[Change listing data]
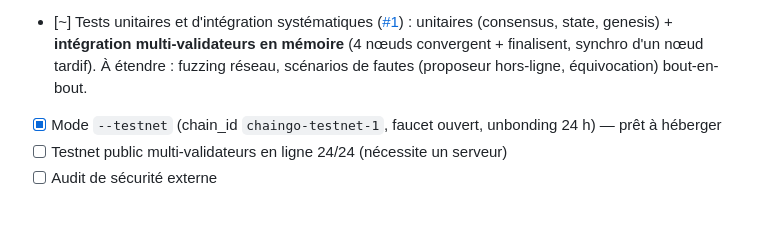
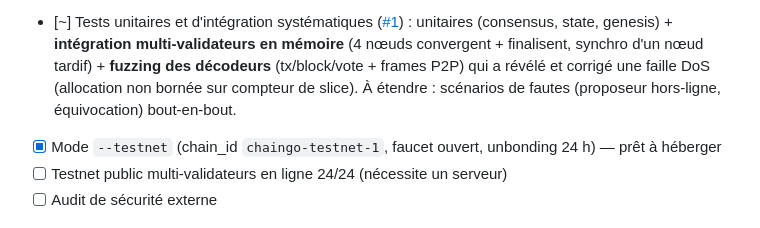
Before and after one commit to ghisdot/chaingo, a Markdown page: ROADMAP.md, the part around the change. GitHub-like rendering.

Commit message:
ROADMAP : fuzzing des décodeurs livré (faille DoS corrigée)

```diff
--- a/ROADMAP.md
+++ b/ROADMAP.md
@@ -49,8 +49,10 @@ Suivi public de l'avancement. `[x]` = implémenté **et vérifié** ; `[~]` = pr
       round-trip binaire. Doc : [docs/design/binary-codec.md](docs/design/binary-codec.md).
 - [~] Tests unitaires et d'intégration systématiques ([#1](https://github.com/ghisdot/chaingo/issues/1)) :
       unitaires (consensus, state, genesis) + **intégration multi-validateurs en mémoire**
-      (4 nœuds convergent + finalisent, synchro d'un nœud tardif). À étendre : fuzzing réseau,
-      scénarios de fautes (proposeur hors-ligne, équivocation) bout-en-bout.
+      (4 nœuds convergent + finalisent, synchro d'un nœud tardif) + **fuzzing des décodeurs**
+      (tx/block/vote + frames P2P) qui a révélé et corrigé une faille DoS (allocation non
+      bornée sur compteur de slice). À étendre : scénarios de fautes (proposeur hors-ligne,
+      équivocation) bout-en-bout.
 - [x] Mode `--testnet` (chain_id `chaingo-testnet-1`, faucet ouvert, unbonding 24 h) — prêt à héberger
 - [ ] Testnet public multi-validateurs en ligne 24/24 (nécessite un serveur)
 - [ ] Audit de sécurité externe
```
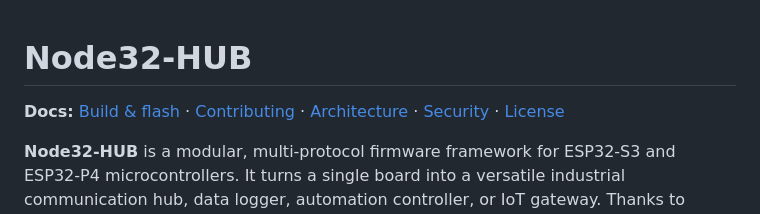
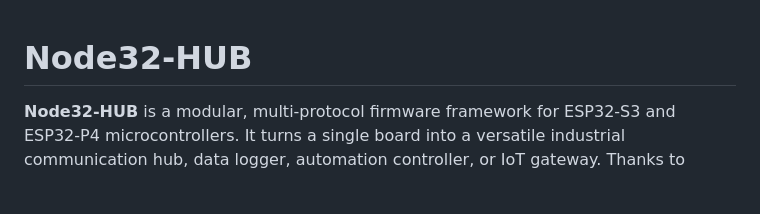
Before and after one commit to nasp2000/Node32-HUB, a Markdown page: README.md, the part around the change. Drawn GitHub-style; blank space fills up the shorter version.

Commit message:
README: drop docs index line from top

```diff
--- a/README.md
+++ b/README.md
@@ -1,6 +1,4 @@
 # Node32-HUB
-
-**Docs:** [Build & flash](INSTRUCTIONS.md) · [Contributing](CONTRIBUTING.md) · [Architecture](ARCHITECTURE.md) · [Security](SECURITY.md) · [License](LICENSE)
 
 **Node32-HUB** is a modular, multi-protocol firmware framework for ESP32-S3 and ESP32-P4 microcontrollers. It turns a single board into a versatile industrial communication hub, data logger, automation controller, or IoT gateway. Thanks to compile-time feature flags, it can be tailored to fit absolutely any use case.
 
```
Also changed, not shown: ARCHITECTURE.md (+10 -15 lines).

## Required action
Above are records with pictures; repeat them exactly, but without the pictures.

## Task solution
Before and after one commit to ghisdot/chaingo, a Markdown page: ROADMAP.md, the part around the change. GitHub-like rendering.

Commit message:
ROADMAP : fuzzing des décodeurs livré (faille DoS corrigée)

```diff
--- a/ROADMAP.md
+++ b/ROADMAP.md
@@ -49,8 +49,10 @@ Suivi public de l'avancement. `[x]` = implémenté **et vérifié** ; `[~]` = pr
       round-trip binaire. Doc : [docs/design/binary-codec.md](docs/design/binary-codec.md).
 - [~] Tests unitaires et d'intégration systématiques ([#1](https://github.com/ghisdot/chaingo/issues/1)) :
       unitaires (consensus, state, genesis) + **intégration multi-validateurs en mémoire**
-      (4 nœuds convergent + finalisent, synchro d'un nœud tardif). À étendre : fuzzing réseau,
-      scénarios de fautes (proposeur hors-ligne, équivocation) bout-en-bout.
+      (4 nœuds convergent + finalisent, synchro d'un nœud tardif) + **fuzzing des décodeurs**
+      (tx/block/vote + frames P2P) qui a révélé et corrigé une faille DoS (allocation non
+      bornée sur compteur de slice). À étendre : scénarios de fautes (proposeur hors-ligne,
+      équivocation) bout-en-bout.
 - [x] Mode `--testnet` (chain_id `chaingo-testnet-1`, faucet ouvert, unbonding 24 h) — prêt à héberger
 - [ ] Testnet public multi-validateurs en ligne 24/24 (nécessite un serveur)
 - [ ] Audit de sécurité externe
```
Before and after one commit to nasp2000/Node32-HUB, a Markdown page: README.md, the part around the change. Drawn GitHub-style; blank space fills up the shorter version.

Commit message:
README: drop docs index line from top

```diff
--- a/README.md
+++ b/README.md
@@ -1,6 +1,4 @@
 # Node32-HUB
-
-**Docs:** [Build & flash](INSTRUCTIONS.md) · [Contributing](CONTRIBUTING.md) · [Architecture](ARCHITECTURE.md) · [Security](SECURITY.md) · [License](LICENSE)
 
 **Node32-HUB** is a modular, multi-protocol firmware framework for ESP32-S3 and ESP32-P4 microcontrollers. It turns a single board into a versatile industrial communication hub, data logger, automation controller, or IoT gateway. Thanks to compile-time feature flags, it can be tailored to fit absolutely any use case.
 
```
Also changed, not shown: ARCHITECTURE.md (+10 -15 lines).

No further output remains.